Using Artificial Intelligence to Drive Innovation in Weaving Technology

Pennine Weavers is a specialist commission weaving plant with a long pedigree of producing the world’s finest cloth.

Originally established as a Commission Weaver by its current Chairman, John Hodges in 1969, the weavers operates on an impressive scale, boasting the ability to produce lengths of fabric up to 3000m. However, impressive quantity has been combined with even more impressive quality – while its home town of Keighley was once home to over 56 textile mills, Pennine Weavers has been able to succeed in an increasingly competitive market by fostering a reputation for high-end products and continuous innovation.

Pennine Weavers commission weaving loom
Pennine Weavers commission weaving loom

Crucially, this commitment to excellence has allowed Pennine Weavers to operate within a framework that accounts for a continuous streamlining of manufacturing processes. Working alongside Future Fashion Factory on an AI Autoplan Project, Pennine Weavers have further entrenched their position at the forefront of technological development.

Collaborating with Future Fashion Factory, Professor Stephen Westland, and their software partner, Juno Software, Pennine Weavers unpicked the challenges behind the implementation of Artificial Intelligence as part of a weavers’ operations and processes.

“Pennine Weavers has always prided itself at being at the forefront of systems development and implementation in the textile industry and we believe this project will not only have benefits for Pennine Weavers but potentially the whole industry. Working alongside the University of Leeds, we believe we can develop an AI-based planning system which will maximise effectiveness and efficiency of the resources employed internally, and deliver considerable benefits to both our customers and suppliers.”  

Gary Eastwood, Managing Director of Pennine Weavers
Managing director of Pennine Weavers, Gary Eastwood

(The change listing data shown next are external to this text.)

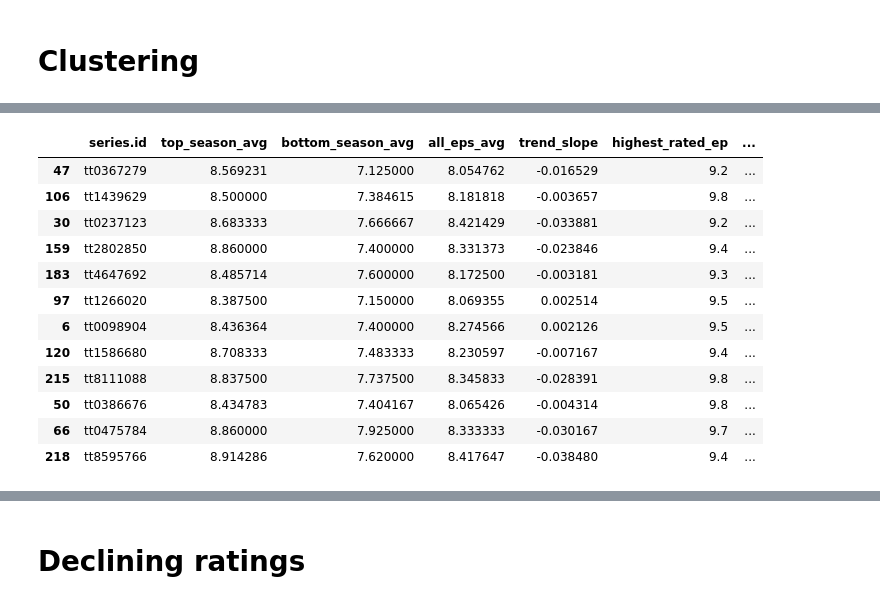
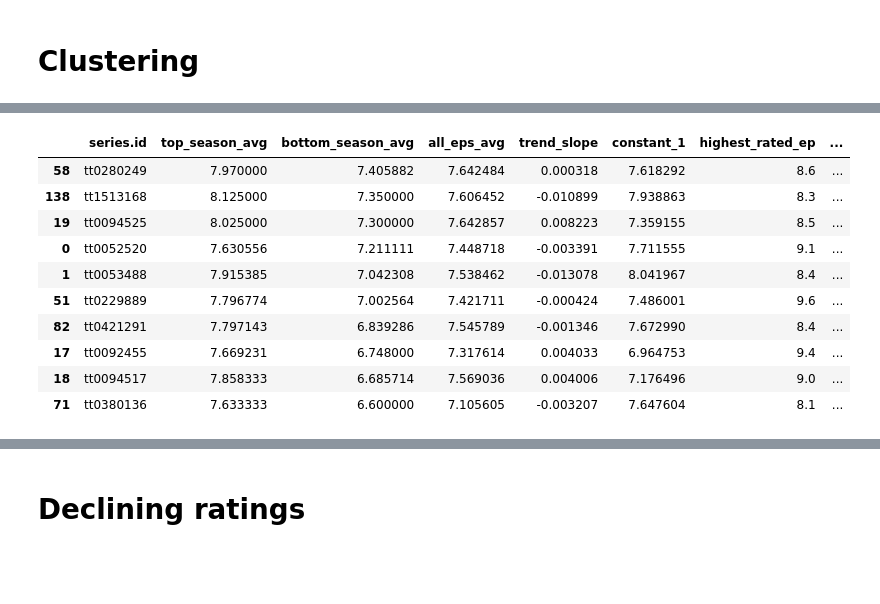
Before and after one commit to benmurphy97/imdb-episodes, a Jupyter notebook: article.ipynb, the cells around one changed output, grey strips where cells are left out. Cells and saved outputs as stored; diff of their text form; code cells hidden in the pictures; blank space fills up the shorter version.

```diff
--- a/article.ipynb
+++ b/article.ipynb
@@ -469,10 +461,6 @@ id_title_lookup = dict(map(lambda i,j : (i,j) , title_keys, title_values))
 
 cluster_df['title'] = cluster_df['series.id'].apply(lambda x: id_title_lookup[x])
 
-cluster_df = cluster_df.loc[cluster_df['n_seasons'] >= 3]
-
-cluster_df = cluster_df.loc[cluster_df['n_episodes'] <= 250]
-
 cluster_df['top_bottom_season_gap'] = cluster_df['top_season_avg'] - cluster_df['bottom_season_avg']
 
 cluster_df.sort_values(by='n_seasons')
@@ -499,0 +493,19 @@ Index(['series.id', 'top_season_avg', 'bottom_season_avg', 'all_eps_avg',
+# %%
+cluster_cols = ['top_season_avg', 'bottom_season_avg', 'top_bottom_season_gap',
+                'all_eps_avg', #  'n_seasons',
+               'trend_slope', 'constant_1',
+                'highest_rated_ep', 'lowest_rated_ep']
+
+X = cluster_df[cluster_cols]
+
+X.rename(columns={'title': 'Title',
+                 'top_season_avg': 'Highest Season Average',
+                 'bottom_season_avg': 'Lowest Season Average',
+                 'top_bottom_season_gap': 'Season Average Difference',
+                 'all_eps_avg': 'All Episodes Average',
+                 'trend_slope': 'Episode Rating Slope',
+                 'constant_1': 'Episode Rating Y Intercept',
+                 'highest_rated_ep': 'Highest Rated Episode',
+                 'lowest_rated_ep': 'Lowest Rated Episode'}, inplace=True)
+
+# round(X.loc[X['Title'].isin(['The Sopranos', 'The Wire', 'Succession', 'Doctor Who', 'Dark'])].sort_values(by='All Episodes Average', ascending=False).head(5), 2)
@@ -541,23 +582,22 @@ plt.show()
 # %%
 
+scaler = StandardScaler()
+X_std = scaler.fit_transform(X)
 
-# pca = PCA(n_components=4)
-# pca.fit(X_std)
-# X_pca = pca.transform(X_std)
+pca = PCA(n_components=5)
+pca.fit(X_std)
+X_pca = pca.transform(X_std)
 
+hier = AgglomerativeClustering(n_clusters=9, metric='euclidean', linkage='ward')
+hier.fit(X_pca)
 
-# kmeans = KMeans(n_clusters=7, random_state=0, n_init="auto").fit(X_pca)
-# labels = kmeans.labels_
-
-
-hier = AgglomerativeClustering(n_clusters=7).fit(X_pca)
 labels = hier.labels_
 
 
 cluster_df['labels'] = labels
 
-plt.figure(figsize=(6,6))
-sns.scatterplot(x=cluster_df['highest_rated_ep'],
+plt.figure(figsize=(4,4))
+sns.scatterplot(x=cluster_df['bottom_season_avg'],
                 y=cluster_df['top_season_avg'],
                 hue=labels,
                 palette='bright')
@@ -603,16 +636,14 @@ cluster_df.groupby('labels')[cluster_cols].mean().round(3)
 # %%
-cluster_df.loc[cluster_df['labels'].isin([6])].sort_values(by=['labels', 'title'], ascending=[True, True])
+cluster_df.loc[cluster_df['labels'].isin([1])].sort_values(by=['labels', 'bottom_season_avg'], ascending=[True, False])
 # %% [output]
-|  | series.id | top_season_avg | bottom_season_avg | all_eps_avg | trend_slope | highest_rated_ep | ... |
-| 47 | tt0367279 | 8.569231 | 7.125000 | 8.054762 | -0.016529 | 9.2 | ... |
-| 106 | tt1439629 | 8.500000 | 7.384615 | 8.181818 | -0.003657 | 9.8 | ... |
-| 30 | tt0237123 | 8.683333 | 7.666667 | 8.421429 | -0.033881 | 9.2 | ... |
-| 159 | tt2802850 | 8.860000 | 7.400000 | 8.331373 | -0.023846 | 9.4 | ... |
-| 183 | tt4647692 | 8.485714 | 7.600000 | 8.172500 | -0.003181 | 9.3 | ... |
-| 97 | tt1266020 | 8.387500 | 7.150000 | 8.069355 | 0.002514 | 9.5 | ... |
-| 6 | tt0098904 | 8.436364 | 7.400000 | 8.274566 | 0.002126 | 9.5 | ... |
-| 120 | tt1586680 | 8.708333 | 7.483333 | 8.230597 | -0.007167 | 9.4 | ... |
-| 215 | tt8111088 | 8.837500 | 7.737500 | 8.345833 | -0.028391 | 9.8 | ... |
-| 50 | tt0386676 | 8.434783 | 7.404167 | 8.065426 | -0.004314 | 9.8 | ... |
-| 66 | tt0475784 | 8.860000 | 7.925000 | 8.333333 | -0.030167 | 9.7 | ... |
-| 218 | tt8595766 | 8.914286 | 7.620000 | 8.417647 | -0.038480 | 9.4 | ... |
+|  | series.id | top_season_avg | bottom_season_avg | all_eps_avg | trend_slope | constant_1 | highest_rated_ep | ... |
+| 58 | tt0280249 | 7.970000 | 7.405882 | 7.642484 | 0.000318 | 7.618292 | 8.6 | ... |
+| 138 | tt1513168 | 8.125000 | 7.350000 | 7.606452 | -0.010899 | 7.938863 | 8.3 | ... |
+| 19 | tt0094525 | 8.025000 | 7.300000 | 7.642857 | 0.008223 | 7.359155 | 8.5 | ... |
+| 0 | tt0052520 | 7.630556 | 7.211111 | 7.448718 | -0.003391 | 7.711555 | 9.1 | ... |
+| 1 | tt0053488 | 7.915385 | 7.042308 | 7.538462 | -0.013078 | 8.041967 | 8.4 | ... |
+| 51 | tt0229889 | 7.796774 | 7.002564 | 7.421711 | -0.000424 | 7.486001 | 9.6 | ... |
+| 82 | tt0421291 | 7.797143 | 6.839286 | 7.545789 | -0.001346 | 7.672990 | 8.4 | ... |
+| 17 | tt0092455 | 7.669231 | 6.748000 | 7.317614 | 0.004033 | 6.964753 | 9.4 | ... |
+| 18 | tt0094517 | 7.858333 | 6.685714 | 7.569036 | 0.004006 | 7.176496 | 9.0 | ... |
+| 71 | tt0380136 | 7.633333 | 6.600000 | 7.105605 | -0.003207 | 7.647604 | 8.1 | ... |
```
Also changed, not shown: parts of 38 cells of this notebook.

Production planning for bespoke luxury fabric has typically been a laborious and time-consuming task, requiring both in-depth technical expertise and precision. However, by using machine learning and AI techniques to implement an automated workload scheduler the project was able to develop an intelligent digital system to maximise the efficacy and efficiency of premium fabric manufacturing.

Challenges around the ways to streamline production processes have been critical to the industry, as issues caused by human error – even from experienced staff – can have a devastating impact.  As such, Professor Stephen Westland stated, “it was really rewarding to work on this topic with an industrial member of the FFF network, developing an automated workload scheduler will have a critically positive impact on the company”.

Through the AI Autoplan project, Pennine Weavers have been able to explore options that utilise machine learning and artificial learning within the production environment, an application with huge potential to maximise effectiveness both internally and to suppliers and consumers alike.

The outcomes of the project could have a significant effect on the efficiency and cost effectiveness of the business, reducing lead times, costs, risk and therefore ensuring that they stay at the forefront of weaving both nationally and globally. However, utilising machine learning in this way could improve planning across industry, driving growth and reducing waste on a profound scale.

The project only scratches the surface when it comes to application viable AI applications across the textile industry – no doubt the technology behind the automatic workload scheduler can be used to facilitate a host of other automated processes. As such, Professor Stephen Westland stated, “UoL researchers were very pleased to be able to contribute to identification of suitable AI technologies; it was a pleasure to be able to work alongside technology partner Juno in this project.”